All lines holding the word "setup" are to be copied from the records beneath.

Provided data ▸
———

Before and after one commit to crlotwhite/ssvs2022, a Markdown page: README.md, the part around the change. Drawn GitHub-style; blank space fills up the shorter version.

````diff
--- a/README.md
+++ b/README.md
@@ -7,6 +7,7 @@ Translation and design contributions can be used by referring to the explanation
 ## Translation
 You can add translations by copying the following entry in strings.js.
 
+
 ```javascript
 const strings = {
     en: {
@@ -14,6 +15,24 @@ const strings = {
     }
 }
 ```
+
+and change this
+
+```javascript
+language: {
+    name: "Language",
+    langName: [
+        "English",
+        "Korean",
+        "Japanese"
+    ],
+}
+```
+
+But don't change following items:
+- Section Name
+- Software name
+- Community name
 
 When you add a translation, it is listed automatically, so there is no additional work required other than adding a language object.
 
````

———

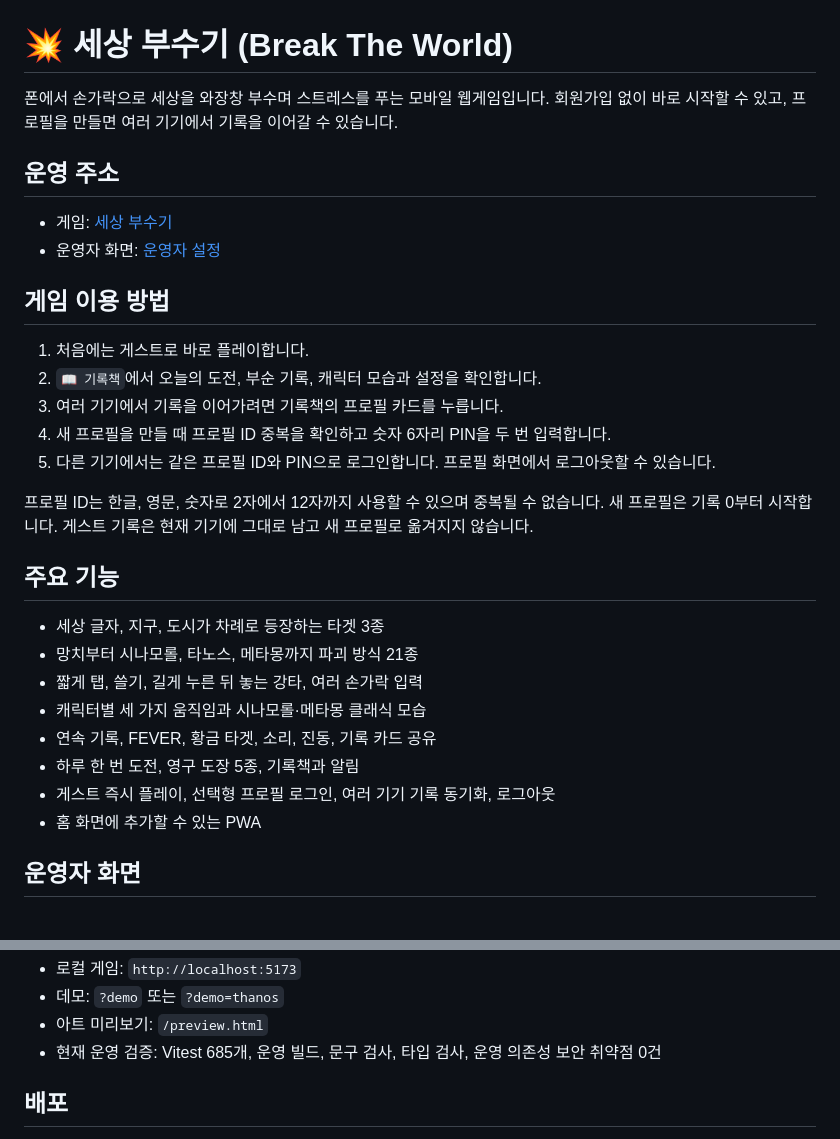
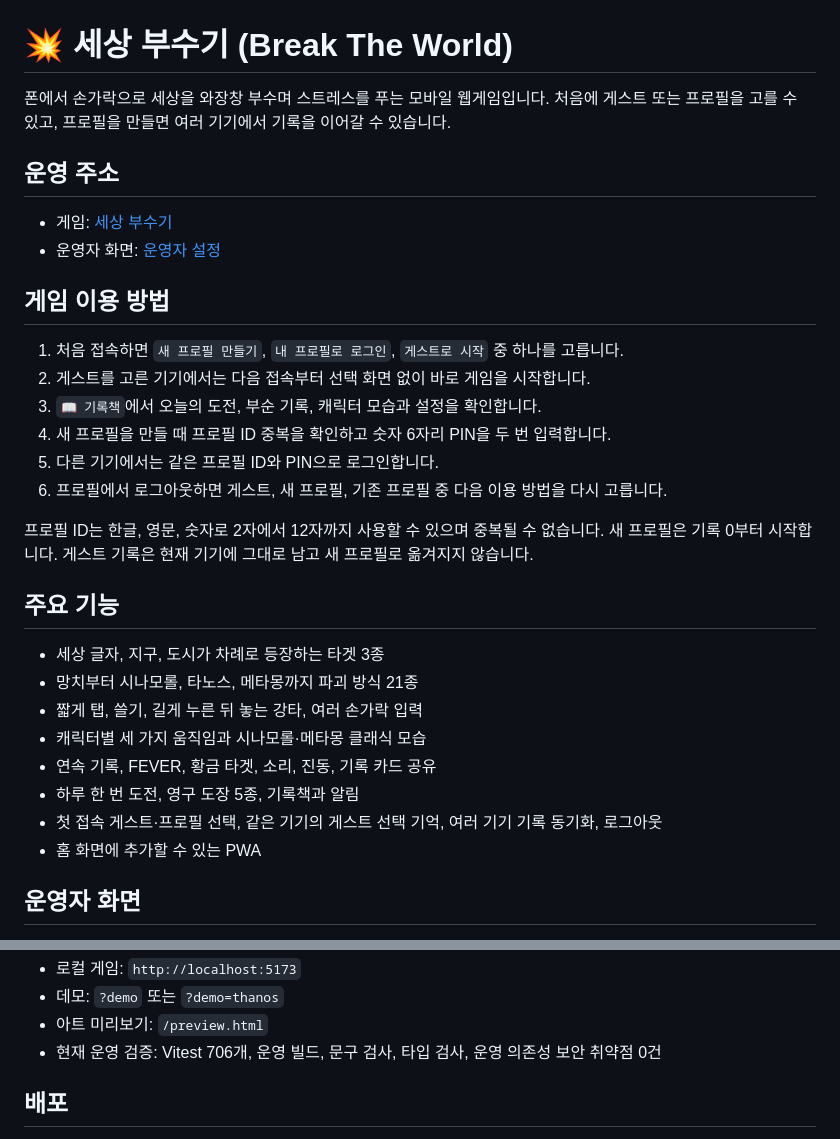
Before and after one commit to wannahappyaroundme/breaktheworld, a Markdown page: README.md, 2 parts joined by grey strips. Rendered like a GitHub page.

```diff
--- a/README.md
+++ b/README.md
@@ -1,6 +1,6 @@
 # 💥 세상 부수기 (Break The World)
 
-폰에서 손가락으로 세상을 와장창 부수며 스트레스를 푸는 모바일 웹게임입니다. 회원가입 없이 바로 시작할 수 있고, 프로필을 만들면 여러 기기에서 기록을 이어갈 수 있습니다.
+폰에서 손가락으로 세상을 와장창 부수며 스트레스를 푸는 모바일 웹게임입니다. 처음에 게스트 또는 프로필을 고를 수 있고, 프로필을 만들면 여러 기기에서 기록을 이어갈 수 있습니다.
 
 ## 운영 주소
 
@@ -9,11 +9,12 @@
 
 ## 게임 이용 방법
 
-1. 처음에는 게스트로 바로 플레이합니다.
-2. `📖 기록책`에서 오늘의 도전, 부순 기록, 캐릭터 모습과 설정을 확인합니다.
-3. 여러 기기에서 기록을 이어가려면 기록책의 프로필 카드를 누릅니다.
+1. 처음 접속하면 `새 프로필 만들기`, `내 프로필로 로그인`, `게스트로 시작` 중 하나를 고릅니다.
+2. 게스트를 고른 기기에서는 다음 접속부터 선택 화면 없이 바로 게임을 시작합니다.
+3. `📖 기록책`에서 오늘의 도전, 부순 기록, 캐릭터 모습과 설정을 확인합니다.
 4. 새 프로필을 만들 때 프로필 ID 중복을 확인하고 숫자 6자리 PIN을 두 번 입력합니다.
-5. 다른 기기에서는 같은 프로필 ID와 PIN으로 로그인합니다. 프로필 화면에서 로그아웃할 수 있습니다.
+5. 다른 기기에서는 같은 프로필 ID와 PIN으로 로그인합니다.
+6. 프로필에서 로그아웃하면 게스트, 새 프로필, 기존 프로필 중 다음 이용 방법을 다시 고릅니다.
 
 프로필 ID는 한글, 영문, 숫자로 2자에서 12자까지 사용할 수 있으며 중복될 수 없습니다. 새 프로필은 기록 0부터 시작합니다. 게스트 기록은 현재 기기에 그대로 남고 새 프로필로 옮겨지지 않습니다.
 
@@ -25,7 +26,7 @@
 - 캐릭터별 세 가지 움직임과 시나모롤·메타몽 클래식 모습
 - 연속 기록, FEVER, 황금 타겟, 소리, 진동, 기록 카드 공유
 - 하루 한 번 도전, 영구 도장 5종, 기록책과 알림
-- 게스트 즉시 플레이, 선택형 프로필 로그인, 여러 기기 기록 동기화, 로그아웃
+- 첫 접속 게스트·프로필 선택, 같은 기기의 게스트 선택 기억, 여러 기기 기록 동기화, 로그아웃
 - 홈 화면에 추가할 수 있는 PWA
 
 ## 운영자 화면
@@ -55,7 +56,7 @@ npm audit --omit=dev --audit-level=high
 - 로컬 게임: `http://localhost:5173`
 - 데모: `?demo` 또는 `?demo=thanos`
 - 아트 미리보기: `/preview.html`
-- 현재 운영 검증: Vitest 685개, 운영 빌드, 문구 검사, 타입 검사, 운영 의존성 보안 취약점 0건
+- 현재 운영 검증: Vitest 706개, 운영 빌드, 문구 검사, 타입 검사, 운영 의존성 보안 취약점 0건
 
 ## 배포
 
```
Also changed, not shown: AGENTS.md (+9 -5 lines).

———

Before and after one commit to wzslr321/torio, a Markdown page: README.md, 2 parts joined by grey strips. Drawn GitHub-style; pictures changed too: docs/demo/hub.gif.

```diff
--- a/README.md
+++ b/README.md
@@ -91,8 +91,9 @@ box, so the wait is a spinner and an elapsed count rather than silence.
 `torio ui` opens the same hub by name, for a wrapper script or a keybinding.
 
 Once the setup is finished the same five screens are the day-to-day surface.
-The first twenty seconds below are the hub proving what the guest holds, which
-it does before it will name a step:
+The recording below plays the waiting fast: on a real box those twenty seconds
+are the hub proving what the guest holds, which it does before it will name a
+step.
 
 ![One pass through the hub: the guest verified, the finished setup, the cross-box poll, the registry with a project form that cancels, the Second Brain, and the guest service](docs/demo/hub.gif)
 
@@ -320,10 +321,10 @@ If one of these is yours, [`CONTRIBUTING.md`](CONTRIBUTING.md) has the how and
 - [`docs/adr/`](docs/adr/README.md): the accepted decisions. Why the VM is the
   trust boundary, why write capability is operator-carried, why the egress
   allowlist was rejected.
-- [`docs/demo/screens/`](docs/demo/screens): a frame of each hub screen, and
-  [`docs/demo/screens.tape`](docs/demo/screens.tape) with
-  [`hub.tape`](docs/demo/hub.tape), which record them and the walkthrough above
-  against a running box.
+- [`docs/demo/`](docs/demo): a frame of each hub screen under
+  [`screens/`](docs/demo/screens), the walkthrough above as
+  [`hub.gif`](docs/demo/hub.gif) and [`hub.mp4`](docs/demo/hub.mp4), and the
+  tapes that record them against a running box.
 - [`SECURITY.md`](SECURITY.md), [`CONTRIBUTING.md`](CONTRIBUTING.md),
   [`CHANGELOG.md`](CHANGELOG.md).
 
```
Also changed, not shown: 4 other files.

———

Solution to this problem ▸
 Once the setup is finished the same five screens are the day-to-day surface.
 ![One pass through the hub: the guest verified, the finished setup, the cross-box poll, the registry with a project form that cancels, the Second Brain, and the guest service](docs/demo/hub.gif)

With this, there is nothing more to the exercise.